**Exercise prompt**
Output only the entries, exactly as given, without the pictures.

────

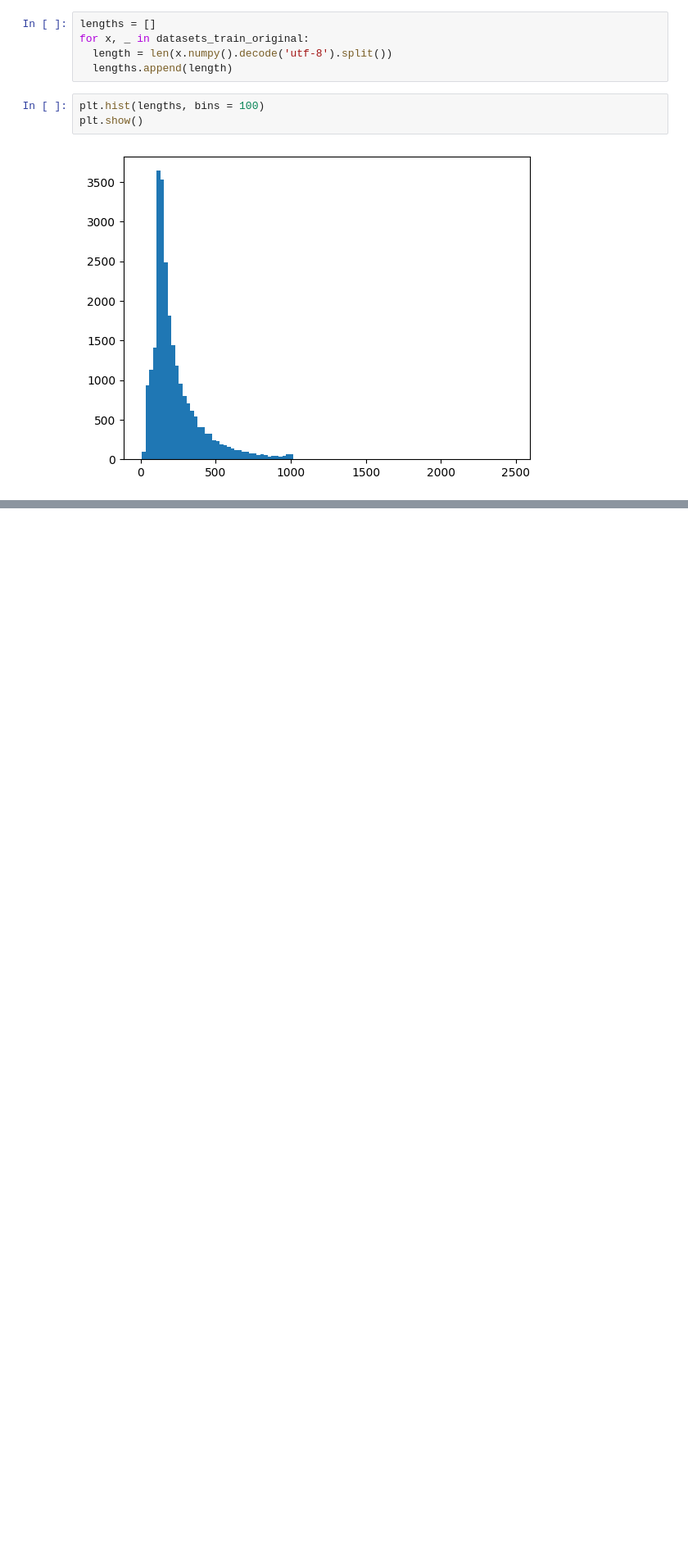
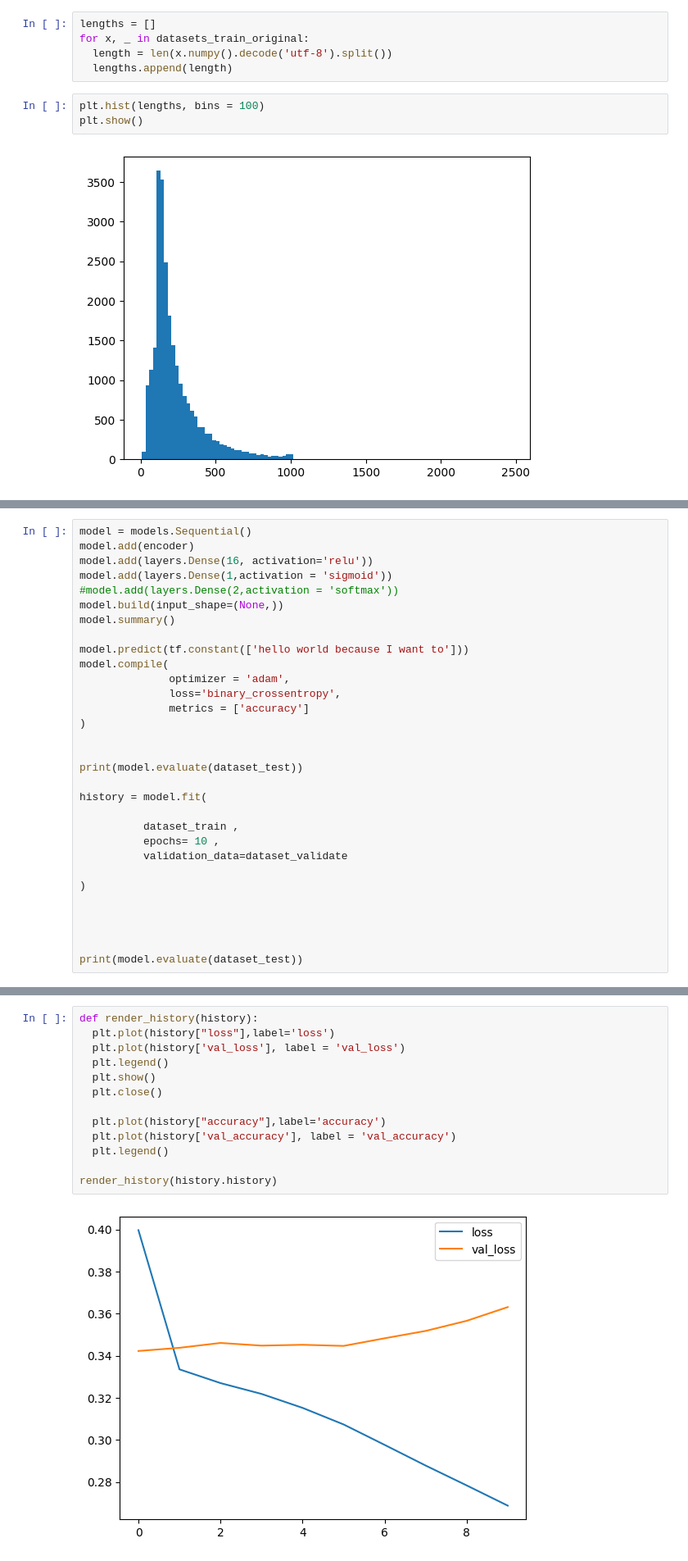
Before and after one commit to shahabday/NLP_learning, a Jupyter notebook: DSR_41_Introduction_NLP_deeplearning.ipynb, the cells around one changed output, grey strips where cells are left out. Shown at 82% size. Drawn from its saved outputs; the diff is of its cells as text; blank space fills up the shorter version.

```diff
--- a/DSR_41_Introduction_NLP_deeplearning.ipynb
+++ b/DSR_41_Introduction_NLP_deeplearning.ipynb
@@ -74,0 +109,31 @@ plt.show()
+# %%
+model = models.Sequential()
+model.add(encoder)
+model.add(layers.Dense(16, activation='relu'))
+model.add(layers.Dense(1,activation = 'sigmoid'))
+#model.add(layers.Dense(2,activation = 'softmax'))
+model.build(input_shape=(None,))
+model.summary()
+
+model.predict(tf.constant(['hello world because I want to']))
+model.compile(
+              optimizer = 'adam',
+              loss='binary_crossentropy',
+              metrics = ['accuracy']
+)
+
+
+print(model.evaluate(dataset_test))
+
+history = model.fit(
+
+          dataset_train ,
+          epochs= 10 ,
+          validation_data=dataset_validate
+
+)
+
+
+
+
+print(model.evaluate(dataset_test))
@@ -74,0 +172,15 @@ plt.show()
+# %%
+def render_history(history):
+  plt.plot(history["loss"],label='loss')
+  plt.plot(history['val_loss'], label = 'val_loss')
+  plt.legend()
+  plt.show()
+  plt.close()
+
+  plt.plot(history["accuracy"],label='accuracy')
+  plt.plot(history['val_accuracy'], label = 'val_accuracy')
+  plt.legend()
+
+render_history(history.history)
+# %% [output]
+[figure, added]
```
Also changed, not shown: parts of 12 cells of this notebook.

────

**Solution for this exercise**
Before and after one commit to shahabday/NLP_learning, a Jupyter notebook: DSR_41_Introduction_NLP_deeplearning.ipynb, the cells around one changed output, grey strips where cells are left out. Shown at 82% size. Drawn from its saved outputs; the diff is of its cells as text; blank space fills up the shorter version.

```diff
--- a/DSR_41_Introduction_NLP_deeplearning.ipynb
+++ b/DSR_41_Introduction_NLP_deeplearning.ipynb
@@ -74,0 +109,31 @@ plt.show()
+# %%
+model = models.Sequential()
+model.add(encoder)
+model.add(layers.Dense(16, activation='relu'))
+model.add(layers.Dense(1,activation = 'sigmoid'))
+#model.add(layers.Dense(2,activation = 'softmax'))
+model.build(input_shape=(None,))
+model.summary()
+
+model.predict(tf.constant(['hello world because I want to']))
+model.compile(
+              optimizer = 'adam',
+              loss='binary_crossentropy',
+              metrics = ['accuracy']
+)
+
+
+print(model.evaluate(dataset_test))
+
+history = model.fit(
+
+          dataset_train ,
+          epochs= 10 ,
+          validation_data=dataset_validate
+
+)
+
+
+
+
+print(model.evaluate(dataset_test))
@@ -74,0 +172,15 @@ plt.show()
+# %%
+def render_history(history):
+  plt.plot(history["loss"],label='loss')
+  plt.plot(history['val_loss'], label = 'val_loss')
+  plt.legend()
+  plt.show()
+  plt.close()
+
+  plt.plot(history["accuracy"],label='accuracy')
+  plt.plot(history['val_accuracy'], label = 'val_accuracy')
+  plt.legend()
+
+render_history(history.history)
+# %% [output]
+[figure, added]
```
Also changed, not shown: parts of 12 cells of this notebook.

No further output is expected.